     Then it is added, “And the ruin of that house was great.” The house came down with a crash, and it was the man’s all. The man was an eminent professor, and hence his ruin was all the more notable. It was a great fall because it could never be built up again. When a man dies a hypocrite certainly there is no hope of restitution for him. By the stream the very debris of the ruined house was swept away; nothing was left. Oh, men, if you lose a battle you may fight again and win another; if you fail in business you may start again in trade and realise a fortune; but if you lose your souls the loss is irretrievable. Once lost, lost for ever. There will be no second opportunity. Do not deceive yourselves about that. Therefore, dig deep, and lay every stone most firmly upon the foundation of rock.

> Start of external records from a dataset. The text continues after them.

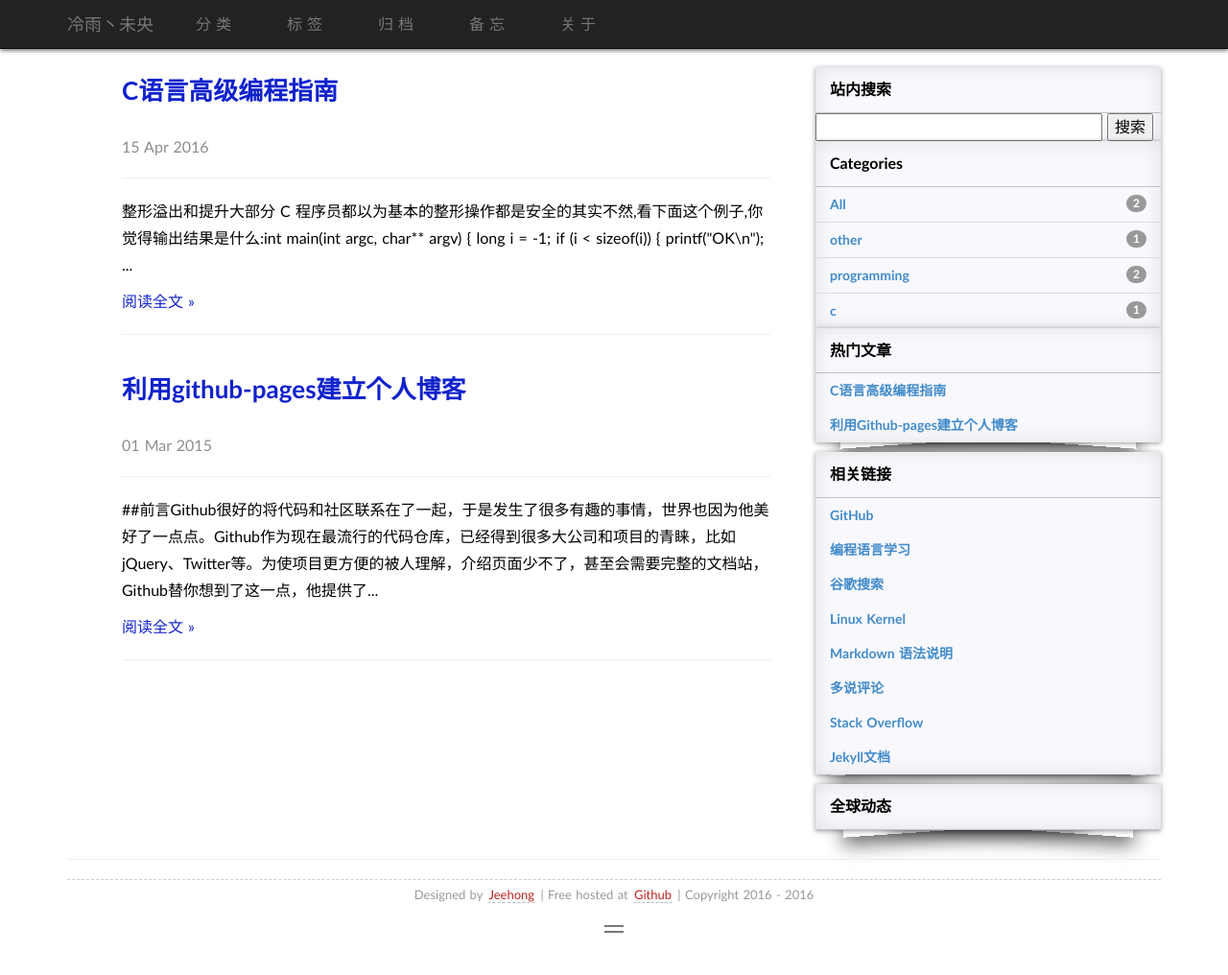
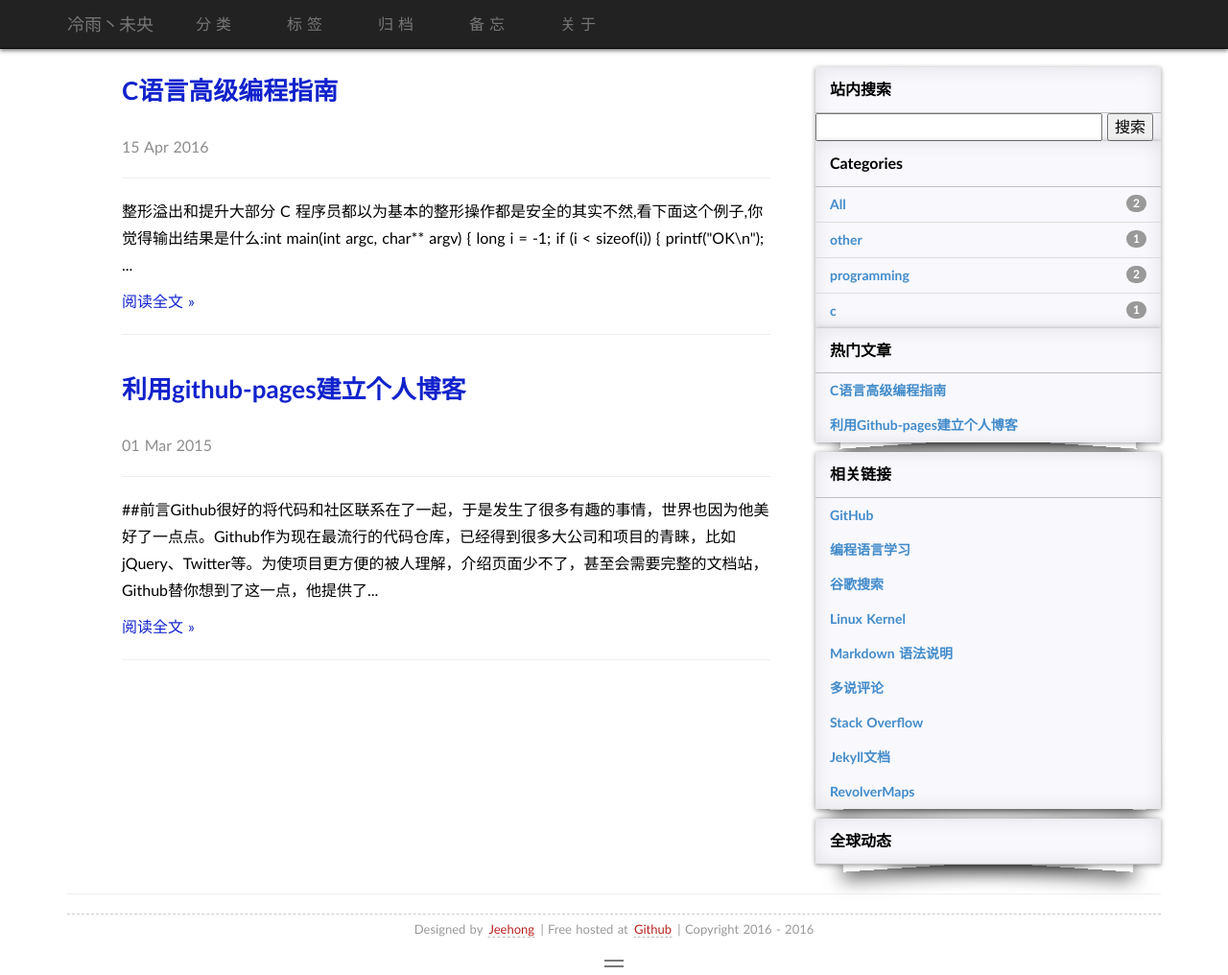
Before and after one commit to jeehong/jeehong.github.io, a Jekyll site: the page built from index.html, in a window 1280 px wide and 1016 px high. Shown: the whole window at 96% size. Built offline with Jekyll 4.4.1, drawn with Linux system fonts in a browser that asks for light colours; some web fonts are replaced; a script that is not in the unit is left out; the list of posts is cut into pages by our own code; comment, search, counter and statistics services are not loaded.

Commit message:
更新 links.html

```diff
--- a/_includes/links.html
+++ b/_includes/links.html
@@ -43,7 +43,11 @@
                   Jekyll文档
                 </a>
             </li>
-
+			<li>
+                <a href="https://www.revolvermaps.com/" class="categories-list-item">
+                  RevolverMaps
+                </a>
+            </li>
 
             </ul>
 
```
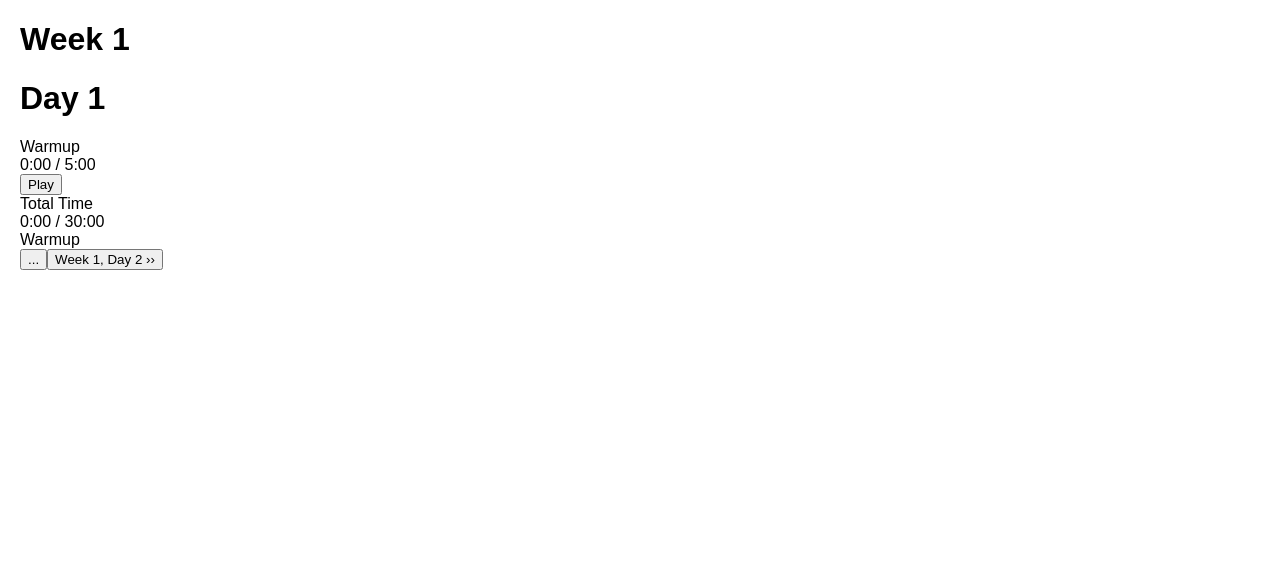
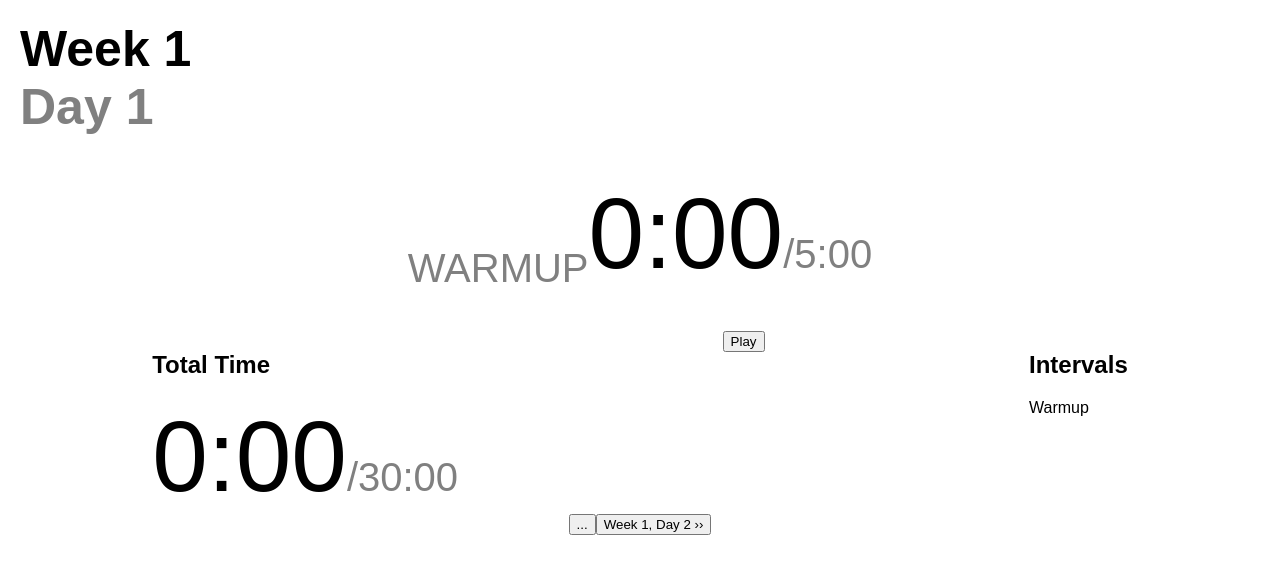
Before and after one commit to mssen/c25k-timer, a React (Create React App) app: page / in a window 1280 px wide. Shown: the top 574 px of the page. Built offline with nearby package versions, Linux system fonts and the light colour scheme.

Commit message:
Added some styling.

```diff
--- a/src/App.css
+++ b/src/App.css
@@ -1,3 +1,37 @@
 .main {
-  margin: 20px
+  margin: 20px;
+  display: flex;
+  flex-direction: column;
+
+  font-family: Arial, Helvetica, sans-serif;
 }
+
+.center {
+  align-self: center;
+}
+
+.horizontal {
+  display: flex;
+  flex-direction: row;
+  justify-content: space-around;
+}
+
+.main-header {
+  margin: 0;
+  font-size: 50px;
+}
+
+.interval-timer {
+  margin: 40px 0;
+  display: flex;
+  align-items: flex-end;
+}
+
+.interval-text {
+  text-transform: uppercase;
+  font-size: 40px;
+}
+
+.gray {
+  color: gray;
+}
--- a/src/App.jsx
+++ b/src/App.jsx
@@ -77,14 +77,26 @@ class App extends React.Component {
 
     return (
       <div className="main">
-        <h1>Week { segment.week }</h1>
-        <h1>Day { segment.day }</h1>
+        <h1 className="main-header">Week { segment.week }</h1>
+        <h1 className="main-header gray">Day { segment.day }</h1>
 
-        <div>
+        <div className="interval-timer center">
+          <span className="interval-text gray">
             { this.getIntervalType() }
+          </span>
           <Timer
             intervals={ segment.intervals }
             updateInterval={ this.updateInterval }
+            segment={ this.state.segment }
+            play={ this.state.play } />
+        </div>
+
+        <div className="horizontal">
+          <div>
+            <h2>Total Time</h2>
+            <Timer
+              intervals={ [ segment.intervals.reduce((prev, curr) => prev + curr) ] }
+              updateInterval={ () => '' }
               segment={ this.state.segment }
               play={ this.state.play } />
           </div>
@@ -93,22 +105,19 @@ class App extends React.Component {
             <button onClick={ this.playPause }>{ this.state.play ? 'Pause' : 'Play' }</button>
           </div>
 
-        <div>
-          Total Time
-          <Timer
-            intervals={ [ segment.intervals.reduce((prev, curr) => prev + curr) ] }
-            updateInterval={ () => '' }
-            segment={ this.state.segment }
-            play={ this.state.play } />
+          <div className="intervals">
+            <h2>Intervals</h2>
+            <IntervalTracker current={ this.state.interval } total={ segment.intervals.length - 2 } />
+          </div>
         </div>
 
-        <IntervalTracker current={ this.state.interval } total={ segment.intervals.length - 2 } />
-
+        <div className="center">
           <Navigation
             week={ segment.week }
             day={ segment.day }
             triggerNavigation={ this.updateSegment }
             showModal={ this.showModal } />
+        </div>
 
         {
           this.state.showModal
--- /dev/null
+++ b/src/components/Timer.css
@@ -0,0 +1,8 @@
+.current-time {
+  font-size: 100px;
+}
+
+.total-time {
+  font-size: 40px;
+  color: gray;
+}
--- a/src/components/Timer.jsx
+++ b/src/components/Timer.jsx
@@ -1,4 +1,6 @@
 import React from 'react';
+
+import './Timer.css';
 
 // Yes, this is basically the same thing as the stateful component example from: https://facebook.github.io/react/
 class Timer extends React.Component {
@@ -78,7 +80,12 @@ class Timer extends React.Component {
   render() {
     return (
       <div>
-        { `${this.format(this.state.seconds)} / ${this.format(this.props.intervals[this.state.intervalIndex])}` }
+        <span className="current-time">
+          { this.format(this.state.seconds) }
+        </span>
+        <span className="total-time">
+          /{ this.format(this.props.intervals[this.state.intervalIndex]) }
+        </span>
       </div>
     );
   }
```
Lines whose indentation alone changed are shown as unchanged.
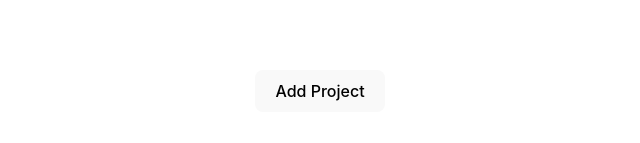
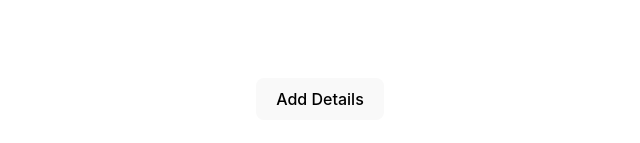
Before and after one commit to Suryakumar-Selvakumar/NextStepCV, a React (Vite) app: page / in a window 1280 px wide. Shown: the part 301-444 px from the top of the page, without its empty margins (320-960 px from the left). Built offline with nearby package versions, Linux system fonts and the light colour scheme.

Commit message:
refactor(`General.jsx`): Integrate useRef() hooks
Refactor the document.querySelector() & document.getElementById() calls
into ref.current calls for the DOM nodes that are being manipulated.

```diff
--- a/src/components/General.jsx
+++ b/src/components/General.jsx
@@ -1,4 +1,4 @@
-import { useEffect, useState } from "react";
+import { useEffect, useState, useRef } from "react";
 import "../styles/General.css";
 
 export function General() {
@@ -17,6 +17,8 @@ export function General() {
           formSubmitted: false,
         }
   );
+  const editGeneralDetailsBtn = useRef(null);
+  const generalForm = useRef(null);
 
   useEffect(() => {
     localStorage.setItem("contactDetails", JSON.stringify(contactDetails));
@@ -27,38 +29,42 @@ export function General() {
     setContactDetails({ ...contactDetails, formSubmitted: true });
 
     // Display the editDetails button on submit
-    document.getElementById("edit-general-details").style.cssText =
+    editGeneralDetailsBtn.current.style.cssText =
       "display: block;";
 
     // Will hide the form
-    document.querySelector(".general-form").style.cssText = "display: none;";
+    generalForm.current.style.cssText = "display: none;";
   }
 
   function handleEdit() {
     // Hide the edit button after it was pressed
-    document.getElementById("edit-general-details").style.cssText =
+    editGeneralDetailsBtn.current.style.cssText =
       "display: none;";
 
     // Make formSubmitted false on edit
     setContactDetails({ ...contactDetails, formSubmitted: false });
 
     // Will display the form to update the details
-    document.querySelector(".general-form").style.cssText = "display: block;";
+    generalForm.current.style.cssText = "display: block;";
   }
 
   function handleCancel() {
-    document.querySelector(".general-form").style.cssText = "display: none;";
-    document.getElementById("edit-general-details").style.cssText =
+    generalForm.current.style.cssText = "display: none;";
+    editGeneralDetailsBtn.current.style.cssText =
       "display: inline;";
     setContactDetails({ ...contactDetails, formSubmitted: true });
   }
 
   return (
     <>
-      <button id="edit-general-details" onClick={() => handleEdit()}>
+      <button
+        id="edit-general-details"
+        ref={editGeneralDetailsBtn}
+        onClick={() => handleEdit()}
+      >
         {contactDetails.formSubmitted ? "Edit Details" : "Add Details"}
       </button>
-      <form className="general-form" onSubmit={() => handleSubmit()}>
+      <form className="general-form" ref={generalForm} onSubmit={() => handleSubmit()}>
         <label htmlFor="name">Name: </label>
         <input
           type="text"
--- a/src/components/Sidebar.jsx
+++ b/src/components/Sidebar.jsx
@@ -8,11 +8,11 @@ import "../styles/Sidebar.css";
 export function Sidebar() {
   return (
     <>
-      {/* <General /> Cancel button added*/}
+      <General />
       {/* <EducationSection /> Cancel button added*/}
       {/* <TechnicalSkills /> Cancel button added */}
       {/* <WorkSection /> Cancel button added*/}
-      <ProjectSection />
+      {/* <ProjectSection /> Cancel button added */}
     </>
   );
 }
```
Also changed, not shown: src/components/ProjectSection.jsx (line endings or trailing spaces).
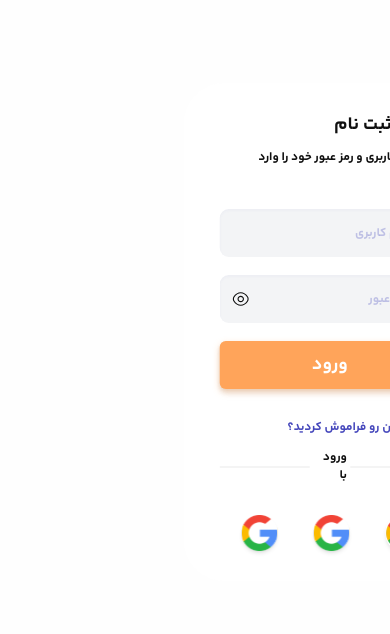
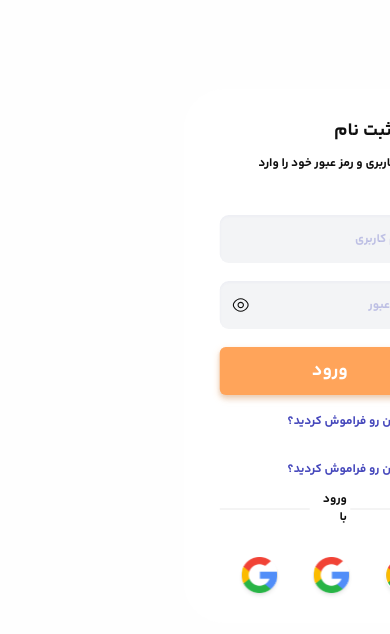
Before and after one commit to zahrabakhshandeh/Healthcare-Monitoring-Diet, a Next.js app: page /register/login in a window 390 px wide. Shown: the top 634 px of the page. Built offline with nearby package versions, Linux system fonts and the light colour scheme.

Commit message:
responsive medium size for formlogin by css grid

```diff
--- a/src/components/LoginComponents/FormLogin/index.tsx
+++ b/src/components/LoginComponents/FormLogin/index.tsx
@@ -4,24 +4,25 @@ import MainInput from "@/components/MainInput";
 import UserProfile from "/public/profile-circle.svg";
 import PasswordKey from "/public/passwordkey.svg";
 import MainButton from "@/components/MainButton";
-import { Controller} from "react-hook-form";
+import { Controller } from "react-hook-form";
 import useLogin from "@/validation/loginValidation/useLogin";
+import Link from "next/link";
 
 const FormLogin = () => {
-  const { control, handelValueInputs,errors, handleSubmit } = useLogin();
+  const { control, handelValueInputs, errors, handleSubmit } = useLogin();
 
   const usernameRef = useRef<HTMLInputElement>(null);
   const passwordRef = useRef<HTMLInputElement>(null);
 
   useEffect(() => {
     usernameRef.current?.focus();
-    if(errors.username){
-      usernameRef.current?.focus()
+    if (errors.username) {
+      usernameRef.current?.focus();
     }
-    if(errors.password && !errors.username){
-      passwordRef.current?.focus()
+    if (errors.password && !errors.username) {
+      passwordRef.current?.focus();
     }
-  }, [errors.username , errors.password]);
+  }, [errors.username, errors.password]);
 
   const inputRefs = [usernameRef, passwordRef];
 
@@ -43,7 +44,7 @@ const FormLogin = () => {
     <>
       <form
         action=""
-        className="flex w-full flex-col gap-6 "
+        className="flex w-full md:grid md:grid-cols-2 lg:grid-cols-1 grid-cols-1  flex-col gap-6  "
         onSubmit={handleSubmit(handelValueInputs)}
         onKeyDown={handleEnter}
       >
@@ -53,7 +54,7 @@ const FormLogin = () => {
           render={({ field }) => (
             <MainInput
               firsticonsrc={UserProfile}
-              className={`w-full ${errors.username && 'border border-red-600'}`}
+              className={`w-full ${errors.username && "border border-red-600"}`}
               placeholder="نام کاربری"
               {...field}
               ref={usernameRef}
@@ -68,16 +69,27 @@ const FormLogin = () => {
             <MainInput
               firsticonsrc={PasswordKey}
               type="password"
-              className={`${(errors.password && !errors.username)&& 'border border-red-600'}`}
+              className={`${
+                errors.password && !errors.username && "border border-red-600"
+              }`}
               placeholder="رمز عبور"
               {...field}
               ref={passwordRef}
             />
           )}
         />
-          <MainButton className="h-16 shadow-button-orange bg-[var(--orange-color)]"
+        <section className=" col-span-2 w-full grid lg:grid-cols-1 grid-cols-1 md:grid-cols-2 items-center gap-6">
+          <MainButton
+            className="h-16 shadow-button-orange  bg-[var(--orange-color)]"
             value={"ورود"}
           />
+          <Link
+            href=""
+            className="text-[var(--link-blue)] md:text-center lg:text-right text-base "
+          >
+            رمز عبورتون رو فراموش کردید؟
+          </Link>
+        </section>
       </form>
     </>
   );
```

     For lastly, and perhaps this will be the best argument, observe the effect of this good, sure building, this deep building. We read that when the flood beat upon the wise man’s house “it could not shake it.” That is very beautiful. Not only could it not carry it away, but “it could not shake it.” I see the man: he lost his money and became poor, but he did not give up his faith: “It could not shake it.” He was ridiculed and slandered, and many of his former friends gave him the cold shoulder; but “It could not shake it.” He went to Jesus under his great trial and he was sustained: “It could not shake it.” He was very sick and his spirit was depressed within him, but still he held his confidence in Christ: “It could not shake it.” He was near to die; he knew that he must soon depart out of this world, but all the pains of death and the certainty of dissolution could not shake him. He died as he lived, firm as a rock, rejoicing as much as ever, nay, rejoicing more, because he was nearer to the kingdom and to the fruition of all his hopes. “It could not shake it.” It is a grand thing to have a faith which cannot be shaken. I saw one day a number of beech trees which had formed a wood: they had all fallen to the ground through a storm. The fact was they leaned upon one another to a great extent, and the thickness of the wood prevented each tree from getting a firm hold of the soil. They kept each other up and also constrained each other to grow up tall and thin, to the neglect of root-growth. When the tempest forced down the first few trees the others readily followed one after the other. Close to that same spot I saw another tree in the open, bravely defying the blast, in solitary strength. The hurricane had beaten upon it, but it had endured all its force unsheltered. That lone, brave tree seemed to be better rooted than before the storm. I thought, “Is it not so with professors?” They often hold together, and help each other to grow up, but if they have not firm personal roothold, when a storm arises they fall in rows. A minister dies, or certain leaders are taken away, and over go the members by departure from the faith and from holiness. I would have you be self-contained, growing each man into Christ for himself, rooted and grounded in love and faith and every holy grace. Then when the worst storm that ever blew on mortal man shall come, it will be said of your faith, “It could not shake it.” I beseech you who are now seeking Christ to take care that you build well, that you may stand long in our Zion, steadfast and unmovable. God grant it for Christ’s sake. Amen.

Related Resources

On Laying Foundations

January 21, 1883

ON LAYING FOUNDATIONS.   “And why call ye me, Lord, Lord, and do not the things which I say? Whosoever cometh to me, and heareth my sayings, and doeth them, I will shew you to whom he is like: He is like a man which built an house, and digged deep, and laid the foundation on a …